§ **Task**: Repeat every line of the following material exactly.

§ **Data extract**:
--*--

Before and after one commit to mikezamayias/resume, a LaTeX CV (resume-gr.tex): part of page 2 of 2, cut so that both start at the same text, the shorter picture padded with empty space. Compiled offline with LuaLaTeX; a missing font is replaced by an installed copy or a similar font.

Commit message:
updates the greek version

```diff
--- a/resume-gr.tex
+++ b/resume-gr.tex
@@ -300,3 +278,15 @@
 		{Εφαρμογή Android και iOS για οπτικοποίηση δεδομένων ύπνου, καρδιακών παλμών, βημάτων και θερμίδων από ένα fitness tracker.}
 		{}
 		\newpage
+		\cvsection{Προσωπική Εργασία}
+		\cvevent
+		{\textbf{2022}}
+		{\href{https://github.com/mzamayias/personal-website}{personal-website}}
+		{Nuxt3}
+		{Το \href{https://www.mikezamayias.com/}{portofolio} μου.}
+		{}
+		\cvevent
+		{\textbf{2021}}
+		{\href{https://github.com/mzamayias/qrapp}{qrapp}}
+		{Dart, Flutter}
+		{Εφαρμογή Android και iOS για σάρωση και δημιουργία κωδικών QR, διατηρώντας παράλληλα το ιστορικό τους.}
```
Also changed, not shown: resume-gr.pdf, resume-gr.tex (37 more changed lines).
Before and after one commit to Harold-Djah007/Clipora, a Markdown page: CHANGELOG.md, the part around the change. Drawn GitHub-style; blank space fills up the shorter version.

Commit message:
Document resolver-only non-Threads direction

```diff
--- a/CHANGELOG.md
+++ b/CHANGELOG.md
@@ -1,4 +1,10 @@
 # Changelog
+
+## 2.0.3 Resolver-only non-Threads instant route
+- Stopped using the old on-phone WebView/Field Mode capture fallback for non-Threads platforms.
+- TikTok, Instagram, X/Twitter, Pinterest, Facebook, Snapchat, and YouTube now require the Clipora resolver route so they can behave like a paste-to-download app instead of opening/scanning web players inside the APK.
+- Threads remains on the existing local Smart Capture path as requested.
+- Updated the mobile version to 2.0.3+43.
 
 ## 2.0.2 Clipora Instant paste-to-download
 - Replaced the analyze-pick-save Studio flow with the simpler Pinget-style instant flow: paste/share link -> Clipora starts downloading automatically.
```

--*--

§ **Answer to the problem**:
Before and after one commit to mikezamayias/resume, a LaTeX CV (resume-gr.tex): part of page 2 of 2, cut so that both start at the same text, the shorter picture padded with empty space. Compiled offline with LuaLaTeX; a missing font is replaced by an installed copy or a similar font.

Commit message:
updates the greek version

```diff
--- a/resume-gr.tex
+++ b/resume-gr.tex
@@ -300,3 +278,15 @@
 		{Εφαρμογή Android και iOS για οπτικοποίηση δεδομένων ύπνου, καρδιακών παλμών, βημάτων και θερμίδων από ένα fitness tracker.}
 		{}
 		\newpage
+		\cvsection{Προσωπική Εργασία}
+		\cvevent
+		{\textbf{2022}}
+		{\href{https://github.com/mzamayias/personal-website}{personal-website}}
+		{Nuxt3}
+		{Το \href{https://www.mikezamayias.com/}{portofolio} μου.}
+		{}
+		\cvevent
+		{\textbf{2021}}
+		{\href{https://github.com/mzamayias/qrapp}{qrapp}}
+		{Dart, Flutter}
+		{Εφαρμογή Android και iOS για σάρωση και δημιουργία κωδικών QR, διατηρώντας παράλληλα το ιστορικό τους.}
```
Also changed, not shown: resume-gr.pdf, resume-gr.tex (37 more changed lines).
Before and after one commit to Harold-Djah007/Clipora, a Markdown page: CHANGELOG.md, the part around the change. Drawn GitHub-style; blank space fills up the shorter version.

Commit message:
Document resolver-only non-Threads direction

```diff
--- a/CHANGELOG.md
+++ b/CHANGELOG.md
@@ -1,4 +1,10 @@
 # Changelog
+
+## 2.0.3 Resolver-only non-Threads instant route
+- Stopped using the old on-phone WebView/Field Mode capture fallback for non-Threads platforms.
+- TikTok, Instagram, X/Twitter, Pinterest, Facebook, Snapchat, and YouTube now require the Clipora resolver route so they can behave like a paste-to-download app instead of opening/scanning web players inside the APK.
+- Threads remains on the existing local Smart Capture path as requested.
+- Updated the mobile version to 2.0.3+43.
 
 ## 2.0.2 Clipora Instant paste-to-download
 - Replaced the analyze-pick-save Studio flow with the simpler Pinget-style instant flow: paste/share link -> Clipora starts downloading automatically.
```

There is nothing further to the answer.